The loud squawking noises emanating from certain quarters are that of a whole henhouse of economic chickens coming home to roost.
Decades of ludicrously easy credit, combined more recently with historically low interest rates, have now resulted in a personal debt nightmare that could easily derail the UK economy.
Even the buttoned-down Governor of the Bank of England, not a man to rush to the media with scare stories, is now worried.
Personal debt is now "a potentially large social problem" Mervyn King said in an interview on Friday.
Household debt passed the £1 trillion mark some time ago and was last seen haring off in the direction of £1.2 trillion.
Although there are signs that spendthrift consumers are reining in their credit card spending, mortgage deficits are growing.
That really is worrying.
As long as those who fall behind on their plastic repayments can keep a roof over their - and their families' - heads, debt repayment remains a domestic problem.
When the building society bailiffs come round to repossess the house and change the locks it becomes a problem for the whole community.
Recent Government figures show that that is just what is happening.
Home repossession actions handled by the courts in England and Wales surged by 29 per cent to more than 33,000 in the first three months of this year.
Not all of them resulted in people being unceremoniously turfed out of their homes but the rise, nevertheless, is worrying. Especially now that we live in an increasingly fragmented society in which familial and community ties are breaking down and individuals' "support systems" are no longer there to tide them over when times are hard.
Add to that a thoroughly 21st century "cool" attitude to debt, and the social omens look grim.
Under the new liberal regime, personal bankruptcies are soaring and commentators such as Louise Brittan, head of insolvency at Baker Tilly, are deeply worried.
Becoming bankrupt has become "a bit of a joke", she was reported as saying.
"People think its OK not to pay off their debts. This is only going to get worse. What we have here is a cultural change."
Charles Dickens, himself no stranger to the consequences of debt, would have to turn the concept on its head were he alive and writing today. Instead of putting characters like Wilkins Micawber and William Dorrit in the Marshalsea sponging house, he could portray a society of feckless fools running up astonomical levels of debt and walking away grinning and free of stigma.
If today's adults think it's all right to spend money they don't have, or never will have, without fearing the consequences, what will their children be like?

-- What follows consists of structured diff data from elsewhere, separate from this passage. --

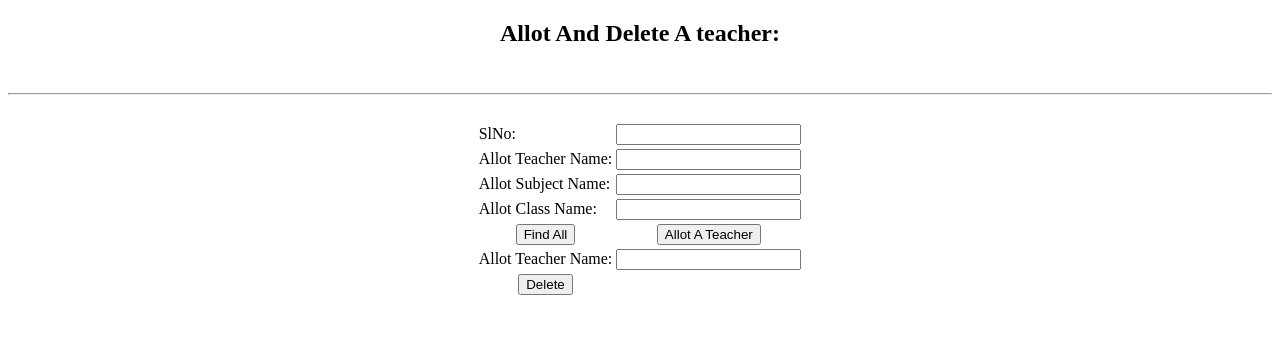
Repository: mdzeyan/JavaFSD-phase2-project
Page: Learners_Academy/src/main/webapp/AllotTeacher.html
These files come from the project's save history. The page is drawn as it stood at one moment and after the next save; the edit follows.
The browser window is 1280 px wide. The pictures show the whole page.

Above is the page before, as saved 2022-04-01 06:36:17.

After the next save:
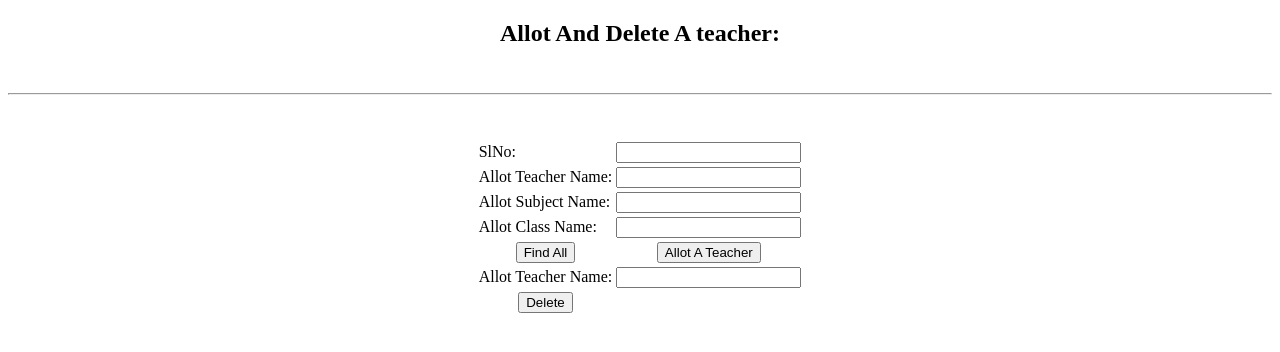
Saved 56 s later.
--- a/Learners_Academy/src/main/webapp/AllotTeacher.html
+++ b/Learners_Academy/src/main/webapp/AllotTeacher.html
@@ -35,7 +35,7 @@
 			<td align="center"><input type="submit" value="Find All" name="button"></td>
 			<td align="center"><input type="submit" value="Allot A Teacher" name="button"></td>
 		</tr>
-
+		<br><r>
 		<tr>
 			<td>Allot Teacher Name:</td>
 			<td><input type="text" name="allocatedTeacher"></td>

After the 2 saves that followed:
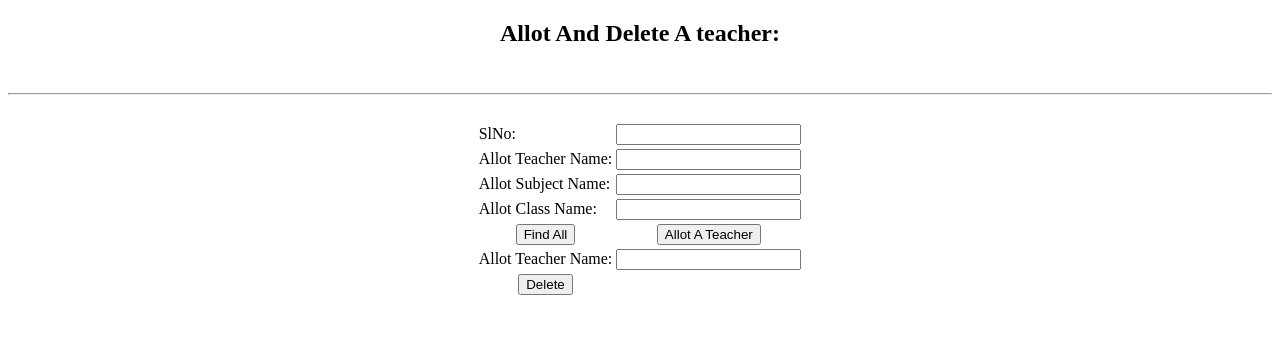
The 2 saves are shown as one change because 1 left the picture as it was.
The last was saved 2 min 15 s later.
--- a/Learners_Academy/src/main/webapp/AllotTeacher.html
+++ b/Learners_Academy/src/main/webapp/AllotTeacher.html
@@ -35,7 +35,7 @@
 			<td align="center"><input type="submit" value="Find All" name="button"></td>
 			<td align="center"><input type="submit" value="Allot A Teacher" name="button"></td>
 		</tr>
-		<br><r>
+
 		<tr>
 			<td>Allot Teacher Name:</td>
 			<td><input type="text" name="allocatedTeacher"></td>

The really sick irony is that the Government is doing well out of this disaster in the making. The Official Receiver's profits are becoming a handy addition to the Chancellor's coffers.
Not even Gordon Brown could have dreamed that one up. Or could he?